When working on the former McKeesport YMCA and Hilltop Community Health Center, despite the benefits of "outsulating", we were limited to insulating from the inside. The buildings' history, character, and detailing were important to their communities and leaving the exterior façade in tact was the most appropriate solution. We paid an energy penalty for thermal bridges and for air-tightness. We tested our brick and that was an additional financial expense. In the end, we were able to drastically reduce energy consumption and retain the building's original character.
There are examples of buildings where the exterior façade is actually a detriment. Although we may loath putting a second skin over masonry because masonry skins equate with low maintenance, there are many buildings that can benefit aesthetically from the facelift that insulating from the outside mandates.

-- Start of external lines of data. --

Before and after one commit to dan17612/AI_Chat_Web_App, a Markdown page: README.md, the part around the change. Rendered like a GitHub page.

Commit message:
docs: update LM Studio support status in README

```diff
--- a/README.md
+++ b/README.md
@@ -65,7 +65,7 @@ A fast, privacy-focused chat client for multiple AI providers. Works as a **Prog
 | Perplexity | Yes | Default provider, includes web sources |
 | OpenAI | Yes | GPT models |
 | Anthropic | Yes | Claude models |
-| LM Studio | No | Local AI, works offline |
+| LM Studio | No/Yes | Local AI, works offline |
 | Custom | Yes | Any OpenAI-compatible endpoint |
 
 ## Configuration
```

Not every problem is solved using this method, there may be some lingering issues in the basement but the vast majority of thermal bridges and infiltration issues are handled thoroughly using this approach. Public housing that was developed in the 1960's comes to mind as a perfect type of building to use the out-sulation approach to reaching Passive House.

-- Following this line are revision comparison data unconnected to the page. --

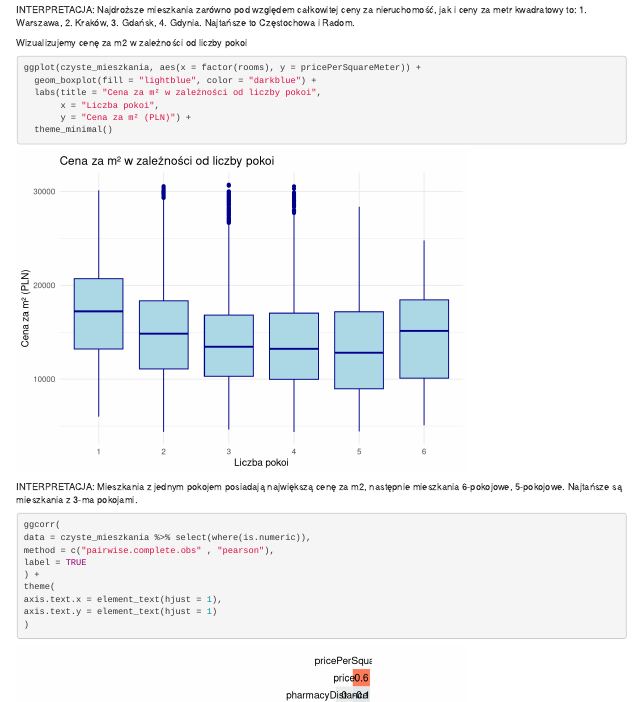
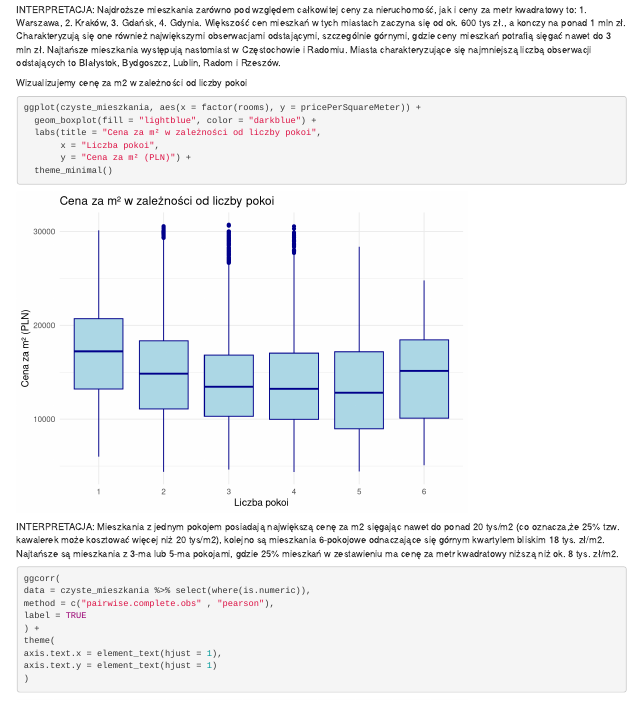
Before and after one commit to wguz11/projekt-analiza-danych-mieszkania-maj-2024, an R Markdown document (raport_końcowy.Rmd): the page in a window 1100 px wide, from 6260 px down. Rendered offline with R 4.5, knitr and Pandoc, with nearby package versions; drawn as R Markdown's standard HTML page in place of the format the file asks for; code that draws random numbers runs with fixed seeds of ours; some code elsewhere in the file could not run offline.

Commit message:
interpretacja c.d.

````diff
--- a/raport_końcowy.Rmd
+++ b/raport_końcowy.Rmd
@@ -269,7 +269,7 @@ ggplot(miasta, aes(x = city_change, y = pricePerSquareMeter)) +
 theme(axis.text.x = element_text(angle = 45, hjust = 1))
 ```
 INTERPRETACJA:
-Najdroższe mieszkania zarówno pod względem całkowitej ceny za nieruchomość, jak i ceny za metr kwadratowy to: 1. Warszawa, 2. Kraków, 3. Gdańsk, 4. Gdynia. Najtańsze to Częstochowa i Radom.
+Najdroższe mieszkania zarówno pod względem całkowitej ceny za nieruchomość, jak i ceny za metr kwadratowy to: 1. Warszawa, 2. Kraków, 3. Gdańsk, 4. Gdynia. Większość cen mieszkań w tych miastach zaczyna się od ok. 600 tys zł., a konczy na ponad 1 mln zł. Charakteryzują się one również największymi obserwacjami odstającymi, szczególnie górnymi, gdzie ceny mieszkań potrafią sięgać nawet do 3 mln zł.  Najtańsze mieszkania występują nastomiast w Częstochowie i Radomiu. Miasta charakteryzujące się najmniejszą liczbą obserwacji odstających to BIałystok, Bydgoszcz, Lublin, Radom i Rzeszów.
 
 Wizualizujemy cenę za m2 w zależności od liczby pokoi
 ```{r}
@@ -281,7 +281,7 @@ ggplot(czyste_mieszkania, aes(x = factor(rooms), y = pricePerSquareMeter)) +
   theme_minimal()
 ```
 INTERPRETACJA:
-Mieszkania z jednym pokojem posiadają największą cenę za m2, następnie mieszkania 6-pokojowe, 5-pokojowe. Najtańsze są mieszkania z 3-ma pokojami.
+Mieszkania z jednym pokojem posiadają największą cenę za m2 sięgając nawet do ponad 20 tys/m2 (co oznacza,że 25% tzw. kawalerek może kosztować więcej niż 20 tys/m2), kolejno są mieszkania 6-pokojowe odnaczające się górnym kwartylem bliskim 18 tys. zł/m2. Najtańsze są mieszkania z 3-ma lub 5-ma pokojami, gdzie 25% mieszkań w zestawieniu ma cenę za metr kwadratowy niższą niż ok. 8 tys. zł/m2.
 
 
 ```{r Korelacja}
````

At the NAPHN conference Mark Elton [http://sustainablebydesign.co.uk/] presented several really interesting projects in the UK using this technique. The structures were public housing from what many call the "New Brutalist"period in architecture. Those buildings typically have a concrete structural frame that was expressed on the exterior and thermal bridges galore. Those buildings are frequently associated with the failed public housing policies of the sixties and have the same social stigma that they do in the US. In addition, their aesthetics are generally disliked. Elton covered the exterior with a new pre-fabricated wood cladding that sat on a new footer and was craned into place. Elton chose the pre-fab self-supporting exterior skin in wood because of wood's low carbon footprint. Windows were replaced as well as the heating system and all of this was accomplished while the building was occupied without doing a gut rehabilitation project.

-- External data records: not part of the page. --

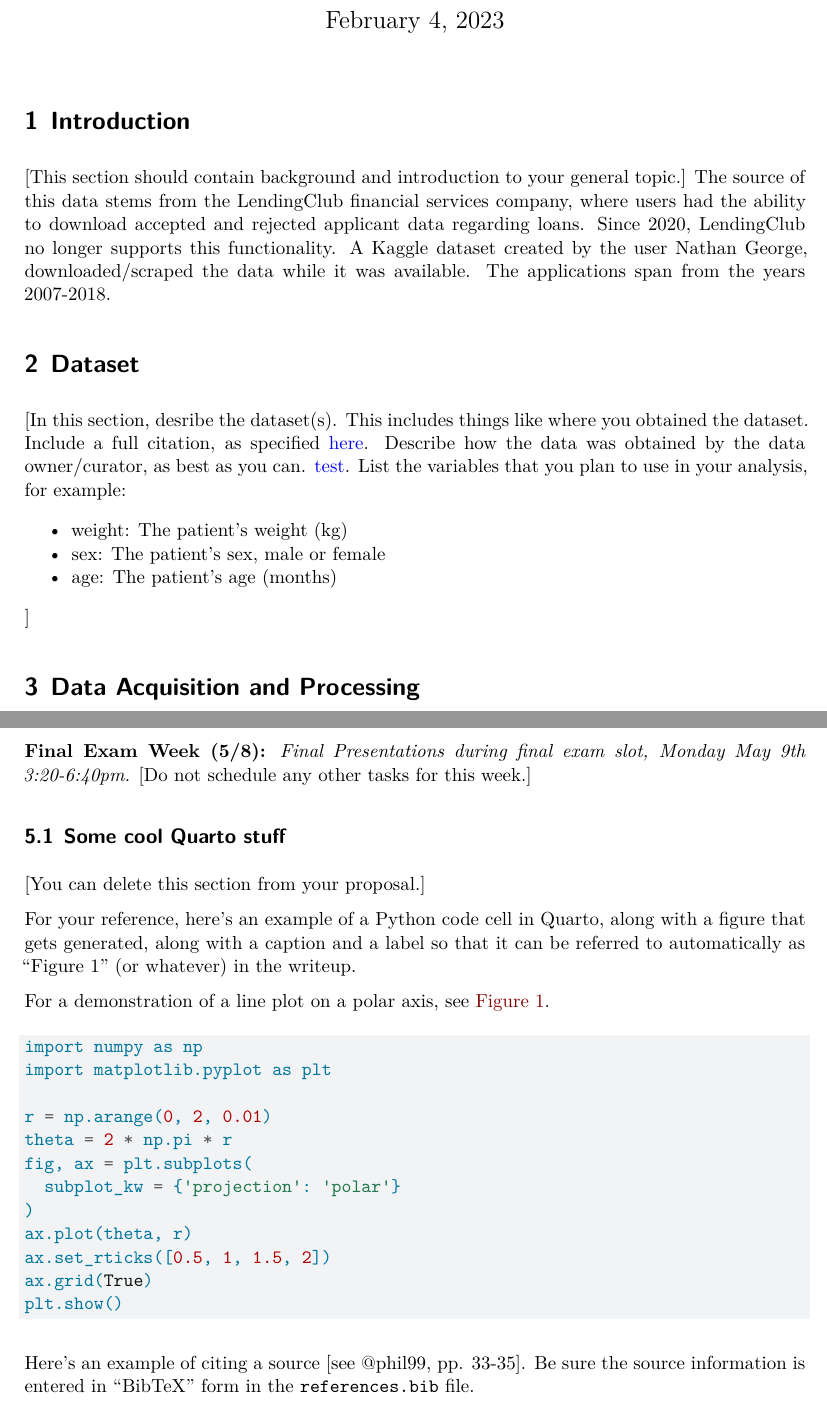
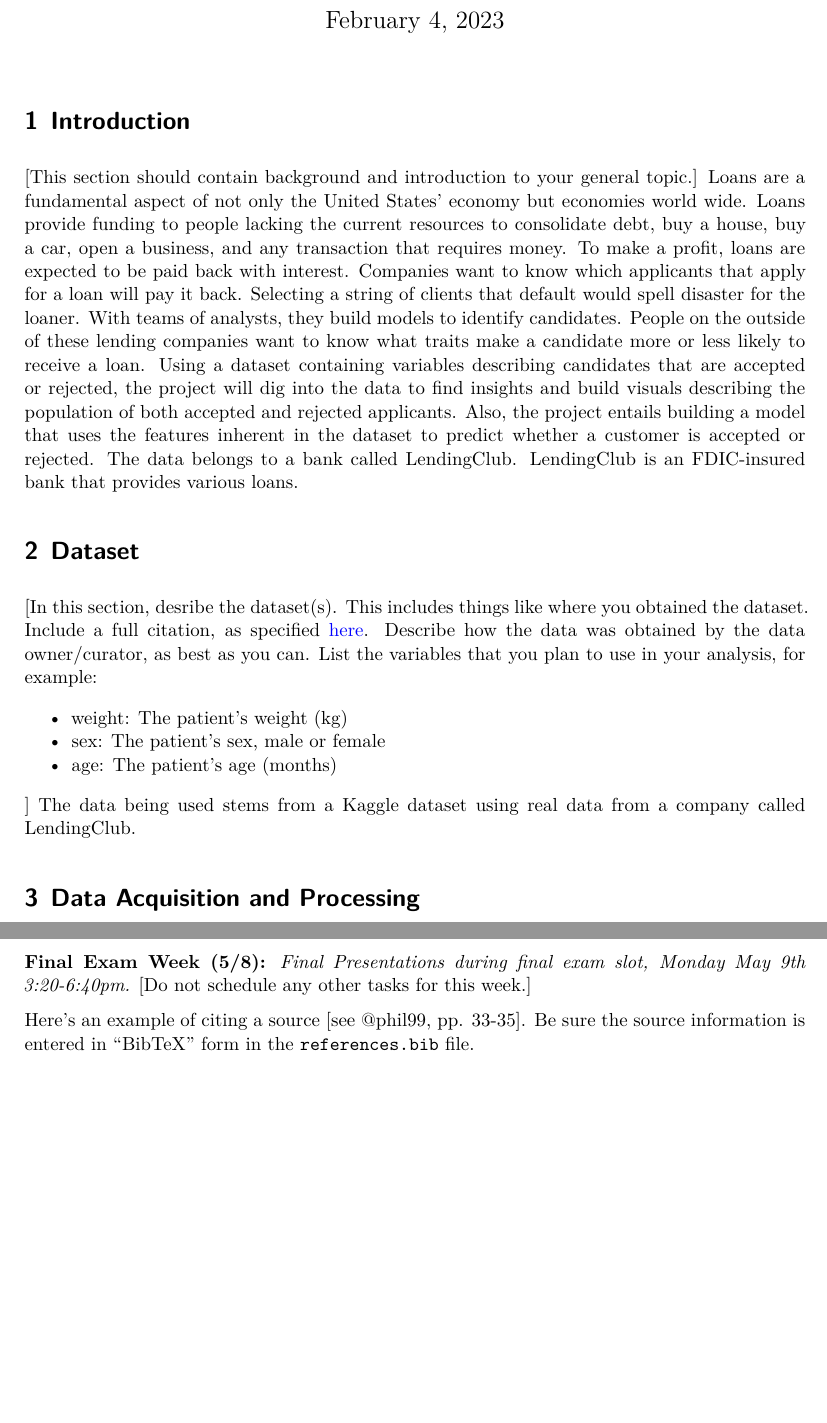
Before and after one commit to tortega-24/capstone-loan-applicants, a Quarto document (doc/proposal.qmd): two parts of pages 1 and 3 of 4 before the commit and two parts of pages 1 and 3 of 3 after it, joined at a grey line, cut so that both start at the same text, the shorter picture padded with empty space. Rendered offline with R 4.5, knitr and Pandoc in place of Quarto, then LaTeX, with nearby package versions; a font, style sheet, LaTeX package, included part or bibliography that could not be used is replaced or left out.

Commit message:
Updated Intro

````diff
--- a/doc/proposal.qmd
+++ b/doc/proposal.qmd
@@ -11,16 +11,14 @@ jupyter: python3
 ---
 
 # Introduction
-[This section should contain background and introduction to your general topic.]
-The source of this data stems from the LendingClub financial services company, where users had the ability to download accepted and rejected applicant data regarding loans. Since 2020, LendingClub no longer supports this functionality. A Kaggle dataset created by the user Nathan George, downloaded/scraped the data while it was available. The applications span from the years 2007-2018.
+[This section should contain background and introduction to your general topic.] Loans are a fundamental aspect of not only the United States' economy but economies world wide. Loans provide funding to people lacking the current resources to consolidate debt, buy a house, buy a car, open a business, and any transaction that requires money. To make a profit, loans are expected to be paid back with interest. Companies want to know which applicants that apply for a loan will pay it back. Selecting a string of clients that default would spell disaster for the loaner. With teams of analysts, they build models to identify candidates. People on the outside of these lending companies want to know what traits make a candidate more or less likely to receive a loan. Using a dataset containing variables describing candidates that are accepted or rejected, the project will dig into the data to find insights and build visuals describing the population of both accepted and rejected applicants. Also, the project entails building a model that uses the features inherent in the dataset to predict whether a customer is accepted or rejected. The data belongs to a bank called LendingClub. LendingClub is an FDIC-insured bank that provides various loans.
 
 # Dataset
 
 [In this section, desribe the dataset(s). This includes things like where you
 obtained the dataset. Include a full citation, as specified
 [here](https://guides.lib.umich.edu/c.php?g=282964&p=3285995). Describe how the
-data was obtained by the data owner/curator, as best as you can.
-[test](https://www.kaggle.com/datasets/wordsforthewise/lending-club?select=accepted_2007_to_2018Q4.csv.gz). List the
+data was obtained by the data owner/curator, as best as you can. List the
 variables that you plan to use in your analysis, for example:
 
 * weight: The patient's weight (kg)
@@ -28,6 +26,7 @@ variables that you plan to use in your analysis, for example:
 * age: The patient's age (months)
 
 ]
+The data being used stems from a Kaggle dataset using real data from a company called LendingClub.
 
 # Data Acquisition and Processing
 
@@ -120,34 +119,6 @@ results.]
 **Final Exam Week (5/8):** *Final Presentations during final exam slot,
 Monday May 9th 3:20-6:40pm.* [Do not schedule any other tasks for this week.]
 
-## Some cool Quarto stuff
-
-[You can delete this section from your proposal.]
-
-For your reference, here's an example of a Python code cell in Quarto,
-along with a figure that gets generated, along with a caption and a label
-so that it can be referred to automatically as "Figure 1" (or whatever)
-in the writeup.
-
-For a demonstration of a line plot on a polar axis, see @fig-polar.
-
-```{python}
-#| label: fig-polar
-#| fig-cap: "A line plot on a polar axis"
-
-import numpy as np
-import matplotlib.pyplot as plt
-
-r = np.arange(0, 2, 0.01)
-theta = 2 * np.pi * r
-fig, ax = plt.subplots(
-  subplot_kw = {'projection': 'polar'}
-)
-ax.plot(theta, r)
-ax.set_rticks([0.5, 1, 1.5, 2])
-ax.grid(True)
-plt.show()
-```
 
 Here's an example of citing a source [see @phil99, pp. 33-35]. Be sure the source information is entered in "BibTeX" form in the `references.bib` file.
 
````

At the end of the project the building was totally transformed and the impact of this on the neighborhood was really significant. This presentation changed the way I look at buildings of that era...they all look like candidates for Passive House retrofits to me now.
It also raises the question of when buildings are not good candidates for Passive House. Historic buildings with landmark status and interiors of extraordinary quality are simply not good candidates for the kind of retrofit that Passive House requires. Perhaps we will think about those buildings being served by on-site PV that covers parking areas as a way of mitigating their energy use.